The competition can also act as an excellent breeding ground for talented youngsters, an exponent particularly utilised by Arsenal manager Arsene Wenger. The competition saw the debut of a certain Cesc Fabregas in October 2003 and in 2007 an incredibly youthful Arsenal side fell at the final hurdle of the competition when they were narrowly defeated 2-1 by a strong Chelsea side.
However as Arsenal’s long wait without silverware continues Wenger somewhat upped the ante in the competition last season as it took on the role of a renewed priority for the Gunners. Gone were the days that youngster after youngster were handed a debut in the competition as first-team players like Samir Nasri and Robin Van Persie were chosen to play an extensive role in ensuring their progress to the final.
This is surely enough to suggest that the League Cup is anything but the worthless competition it can sometimes be painted to be with the full strength side that Arsenal put out in the final against Birmingham that day visibly distraught that they were unable to end their six-year trophy-less hoodoo.
Right onto Warnock’s comments that you may or not be familiar with. Following the R’s disappointing showing last night the outspoken manager told the BBC that he was glad that they had been knocked out and pointed to the 4,775 attendance at Loftus Road as a clear indication that the competition is suffering from a severe lack of interest.
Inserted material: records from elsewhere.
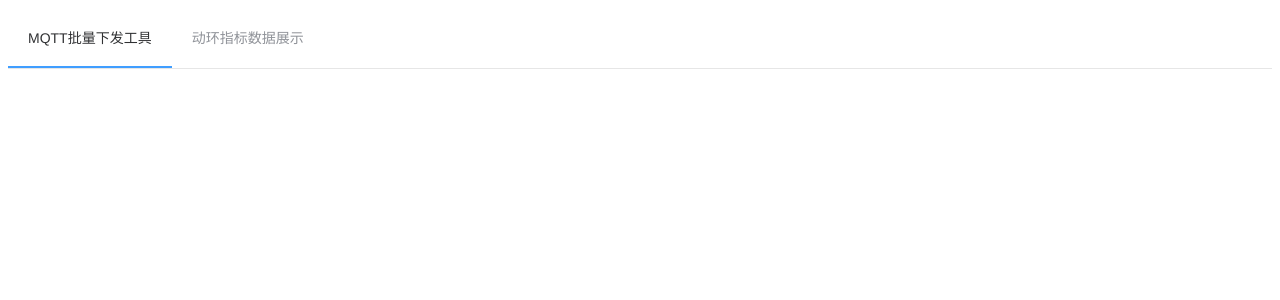
Repository: faintout/BHMQTTSendTool
Page: /
An editor plug-in stored every save of this project. The page is shown before and after a run of saves, followed by the edit.
The browser window is 1280 px wide. The pictures show the whole page.
The project was rebuilt for these pictures with package versions that can differ from the ones it lists, and the page was loaded fresh each time. Also part of the build but not shown: vue.config.js, src/views/MqttSendTool.vue, src/views/MovingInfoShow.vue.

Above is the page before, as saved 2020-09-03 14:03:24.

### public/index.html
<!DOCTYPE html>
<html lang="en">
  <head>
    <meta charset="utf-8">
    <meta http-equiv="X-UA-Compatible" content="IE=edge">
    <meta name="viewport" content="width=device-width,initial-scale=1.0">
    <link rel="stylesheet" href="">
    <title></title>
  </head>
  <body>
    <div id="app">

    </div>
    <!-- built files will be auto injected -->
  </body>
</html>

### src/main.js
import Vue from 'vue'
import App from './App.vue'
import router from './router'
import $ from 'jquery'
import ElementUi from 'element-ui'
import 'element-ui/lib/theme-chalk/index.css'
import 'element-ui/lib/theme-chalk/reset.css'

Vue.config.productionTip = false
Vue.use(ElementUi)
new Vue({
  router,
  render: h => h(App)
}).$mount('#app')

### src/router/index.js
import Vue from 'vue'
import VueRouter from 'vue-router'
import MqttSendTool from '../views/MqttSendTool.vue'
import MovingInfoShow from '../views/MovingInfoShow.vue'
import layout from '../views/layout.vue'

Vue.use(VueRouter)

  const routes = [
  {
    path: '/MqttSendTool',
    name: 'MqttSendTool',
    component: MqttSendTool
  },
  {
    path: '/',
    name: 'layout',
    component: layout
  },
  {
    path: '/',
    name: 'MovingInfoShow',
    component: MovingInfoShow
  },
]

const router = new VueRouter({
  routes
})

export default router

### src/views/layout.vue
<template>
    <div>
        <el-menu :default-active="activeIndex" class="el-menu-demo" mode="horizontal" @select="handleSelect">
            <!-- <el-menu-item index="1">处理中心</el-menu-item> -->
            <el-menu-item index="1" >MQTT批量下发工具</el-menu-item>
            <el-menu-item index="2" >动环指标数据展示</el-menu-item>
        </el-menu>
    </div>
</template>

<script>
import MovingInfoShow from './MovingInfoShow.vue'
import MqttSendTool from './MqttSendTool.vue'
    export default {
        components: {
            MovingInfoShow,
            MqttSendTool
        },
        data() {
            return {
                activeIndex: '1',
            }
        },
        watch: {},
        computed: {},
        methods: {
            handleSelect(key, keyPath) {
                console.log(key, keyPath);
            }
        },
        mounted() {},
        created() {},
    }
</script>
<style lang="less" scoped>
</style>

Loaded but not shown: src/App.vue (common file)

After the next 3 saves:
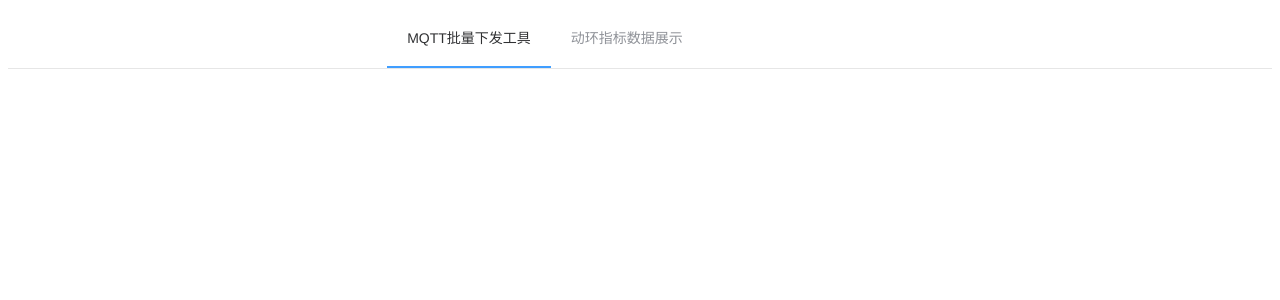
The 3 saves are shown as one change because they came seconds apart.
The last was saved 97 s later.
--- a/src/views/layout.vue
+++ b/src/views/layout.vue
@@ -2,15 +2,15 @@
     <div>
         <el-menu :default-active="activeIndex" class="el-menu-demo" mode="horizontal" @select="handleSelect">
             <!-- <el-menu-item index="1">处理中心</el-menu-item> -->
-            <el-menu-item index="1" >MQTT批量下发工具</el-menu-item>
-            <el-menu-item index="2" >动环指标数据展示</el-menu-item>
+            <el-menu-item index="1">MQTT批量下发工具</el-menu-item>
+            <el-menu-item index="2">动环指标数据展示</el-menu-item>
         </el-menu>
     </div>
 </template>
 
 <script>
-import MovingInfoShow from './MovingInfoShow.vue'
-import MqttSendTool from './MqttSendTool.vue'
+    import MovingInfoShow from './MovingInfoShow.vue'
+    import MqttSendTool from './MqttSendTool.vue'
     export default {
         components: {
             MovingInfoShow,
@@ -33,4 +33,7 @@ import MqttSendTool from './MqttSendTool.vue'
     }
 </script>
 <style lang="less" scoped>
+    .el-menu-demo {
+        padding-left: 30%;
+    }
 </style>
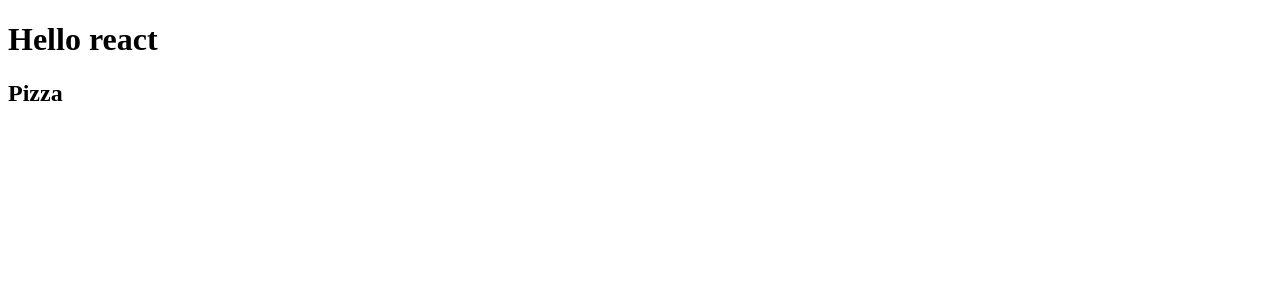
Repository: ahmedharidy/First-React-App
Page: /
The author's editor kept a copy of each file at every save. The page is drawn from the files as they stood at one save, then again after the next save.
The browser window is 1280 px wide. The pictures show the whole page.
The project was rebuilt for these pictures with package versions that can differ from the ones it lists, and the page was loaded fresh each time.

Above is the page before, as saved 2026-09-21 09:58:38.

### src/index.js
import React from "react";
import ReactDOM from "react-dom/client";

function App() {
  return (
    <div>
      <h1>Hello react</h1>
      <Pizza />
    </div>
  );
}

function Pizza() {
  return <h2>Pizza</h2>;
}

const pizzaData = [
  {
    name: "Focaccia",
    ingredients: "Bread with italian olive oil and rosemary",
    price: 6,
    photoName: "pizzas/focaccia.jpg",
    soldOut: false,
  },
  {
    name: "Pizza Margherita",
    ingredients: "Tomato and mozarella",
    price: 10,
    photoName: "pizzas/margherita.jpg",
    soldOut: false,
  },
  {
    name: "Pizza Spinaci",
    ingredients: "Tomato, mozarella, spinach, and ricotta cheese",
    price: 12,
    photoName: "pizzas/spinaci.jpg",
    soldOut: false,
  },
  {
    name: "Pizza Funghi",
    ingredients: "Tomato, mozarella, mushrooms, and onion",
    price: 12,
    photoName: "pizzas/funghi.jpg",
    soldOut: false,
  },
  {
    name: "Pizza Salamino",
    ingredients: "Tomato, mozarella, and pepperoni",
    price: 15,
    photoName: "pizzas/salamino.jpg",
    soldOut: true,
  },
  {
    name: "Pizza Prosciutto",
    ingredients: "Tomato, mozarella, ham, aragula, and burrata cheese",
    price: 18,
    photoName: "pizzas/prosciutto.jpg",
    soldOut: false,
  },
];

const root = ReactDOM.createRoot(document.getElementById("root"));

root.render(<App />);

Loaded but not shown: public/index.html (common file)

After the next save:
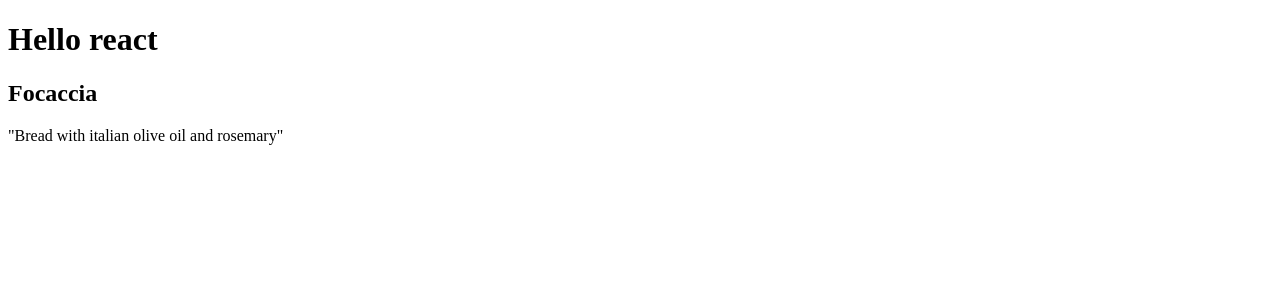
Saved 100 s later.
--- a/src/index.js
+++ b/src/index.js
@@ -11,7 +11,12 @@ function App() {
 }
 
 function Pizza() {
-  return <h2>Pizza</h2>;
+  return (
+    <div>
+      <h2>Focaccia</h2>
+      <p>"Bread with italian olive oil and rosemary"</p>
+    </div>
+  );
 }
 
 const pizzaData = [
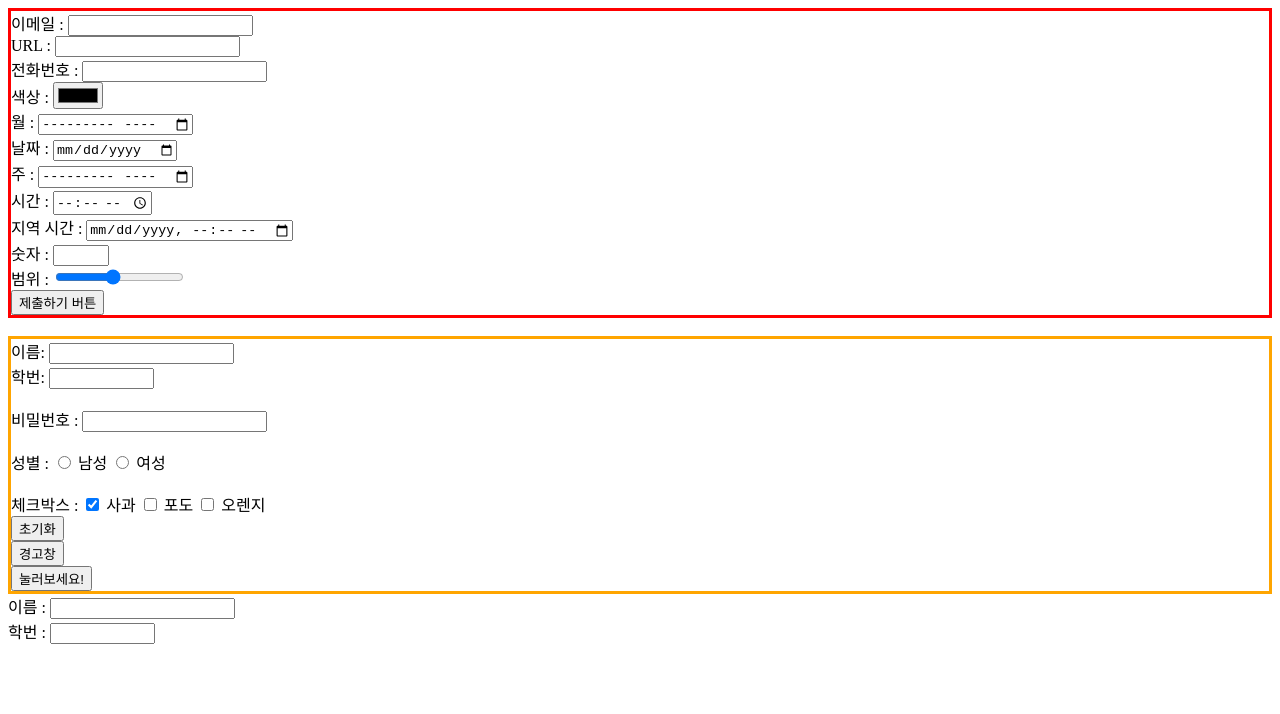
Repository: dhbaek2004/JSPex
Page: http://localhost/UX/InputForm.jsp
The author's editor kept a copy of each file at every save. The page is drawn from the files as they stood at one save, then again after the next save.
The browser window is 1280 px wide. The pictures show the whole page.
The page is served by Tomcat 9.

Above is the page before, as saved 2020-08-27 08:41:39.

### Infrearn/UX/UX/WebContent/InputForm.jsp
<%@ page language="java" contentType="text/html; charset=EUC-KR"
    pageEncoding="EUC-KR"%>
<!DOCTYPE html>
<html>
<head>
<meta charset="EUC-KR">
<title>Insert title here</title>
</head>
<body>
	<form action="input.jsp" method="post">
		<div style="border:3px solid red;">
			이메일 : <input type="email" name="email"> <br>
			URL : <input type="url" name="url"> <br>
			전화번호 : <input type="tel" name="tel"> <br>
			색상 : <input type="color" name="color"> <br>
			월 : <input type="month" name="month"> <br>
			날짜 : <input type="date" name="date"> <br>
			주 : <input type="month" name="week"> <br>
			시간 : <input type="time" name="time"> <br>
			지역 시간 : <input type="datetime-local" name="localdatetime"> <br>
			숫자 : <input type="number" name="number" min="1" max="10" step="2"> <br>
			범위 : <input type="range" name="range" min="1" max="10" step="2"> <br>

			<input type="submit" value="제출하기 버튼" name="button1">
		</div>

		<br>

		<div style="border:3px solid orange;">
			이름: <input type="text" name="name"> <br>
			학번: <input type="text" name="number" size="10"> <br>
			<br>
			비밀번호 : <input type="password" name="password"> <br>
			<br>
			성별 :
			<input type="radio" name="gender" value="male"> 남성
			<input type="radio" name="gender" value="female"> 여성 <br>
			<br>
			체크박스 :
			<input type="checkbox" name="fruits" value="apple" checked> 사과
			<input type="checkbox" name="fruits" value="grape" > 포도
			<input type="checkbox" name="fruits" value="orange" > 오렌지
			<br>
			<input type="reset" value="초기화">
			<br>
			<input type="button" value="경고창" onclick="alert('경고창을 클릭하였습니다.')">
			<br>
			<button type="button" onclick="alert('안녕하세요?')">눌러보세요!</button>
		</div>
	</form>

	<form>
		이름 : <input type="text" name="name"> <br>
		학번 : <input type="text" name="number" size="10">


	</form>


</body>
</html>

After the next save:
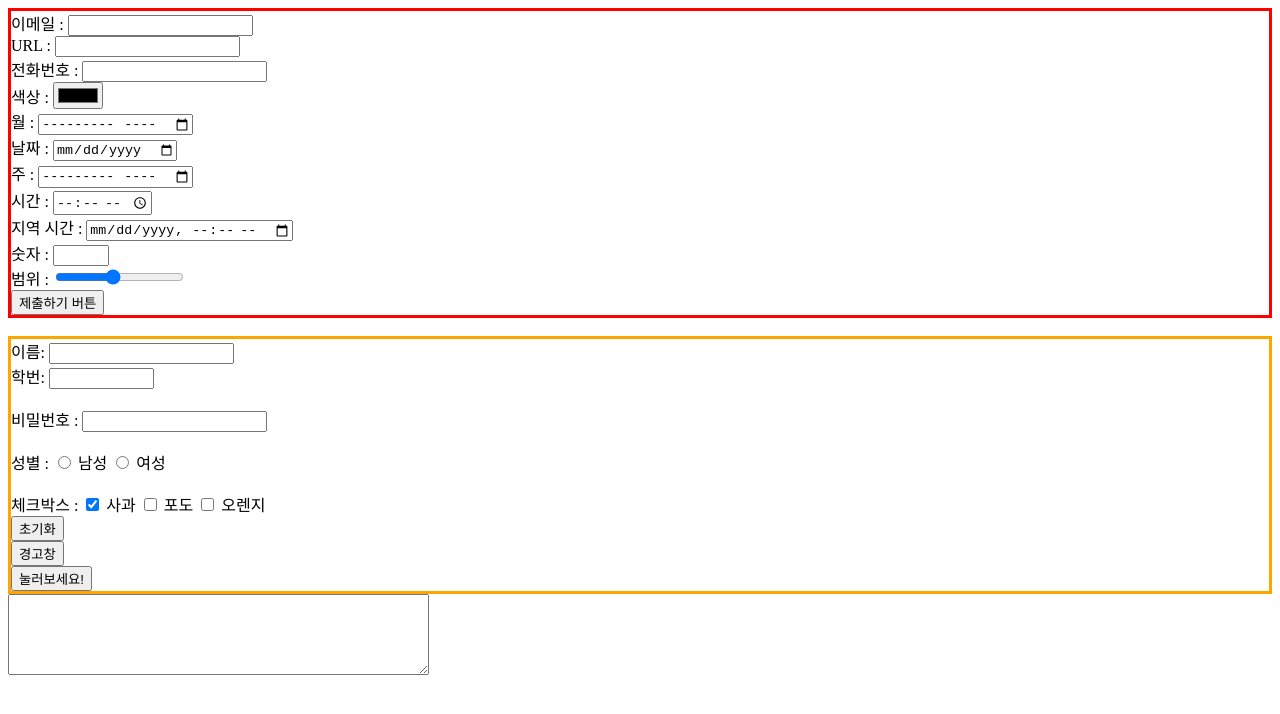
Saved 66 s later.
--- a/Infrearn/UX/UX/WebContent/InputForm.jsp
+++ b/Infrearn/UX/UX/WebContent/InputForm.jsp
@@ -49,10 +49,8 @@
 		</div>
 	</form>
 
-	<form>
-		이름 : <input type="text" name="name"> <br>
-		학번 : <input type="text" name="number" size="10">
-
+	<form name="input" action="getfeedback.jsp" method="get">
+		<textarea name="feedback" rows="5" cols="50"></textarea>
 
 	</form>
His outburst continued and he added: “If I can’t get motivated for the competition I can’t blame the players if they can’t.”
That was the bit that definitely grabbed my attention. Warnock has never been a stranger to speaking his mind but can a manager who fielded a side including Jay Bothroyd and Adel Taarabt really cite a lack of interest for the main reason for their exit, it’s certainly an eyebrow raiser.
This was a sentiment echoed by Rochdale manager Steve Eyre who spoke highly of the competition in his post-match comments: “Neil didn’t say before the game that he doesn’t take it seriously. It’s still a fantastic competition. Wembley is an amazing place to play football.”
This nicely brings me onto my next point of the role of the competition in the season of a lower league team. For sides below the Premier League the competition gets underway just three days after their season opener and can often act as a perfect distraction from the grind of a gruelling 46 game league season.
A win in the first round also dangles the carrot of an appetising second round clash with a Premier League side and can work wonders in really capturing the imagination of the fans.
Wycombe Wanderers’ run to the 2007 semi-finals gave the supporters and players a dream day out in front of a sell-out crowd at Stamford Bridge and also earned the club over £1million through gate receipts, prize money and television revenue.
Although the prize money pales in comparison to the FA Cup (£100,000 for winning the competition is only just more than the £90,000 you’d get for winning in the fourth round of the FA Cup) a cup run is still an attractive prospect for sides who have seen profits obliterated as the country continues to deal with the recession.
As Warnock adhered to in his outburst attendance figures may show a lack of interest in the competition but for me it’s just a case of fans having to pick and choose games to attend based on a lack of disposable income. Even the prestigious FA Cup suffered last season with Wigan’s third round clash with Hull attracting a particularly meagre 5,335 attendance.
For me Warnock’s comments were ones of a manager who was frustrated with his side’s defeat and I can’t imagine the fans are too pleased with a manager who says he is unable to get himself or the team motivated for a competitive fixture either.
It definitely represents an unnecessary piece of bad publicity for a competition that is struggling to earn itself a credible place in the hearts of football fans but I really hope that can change. Taking away Football League titles 16 of the current 20 Premier League sides have not won a trophy in over five years and you’re telling me they wouldn’t jump at the chance of League Cup glory? Of course they would, even Mr Warnock knows it.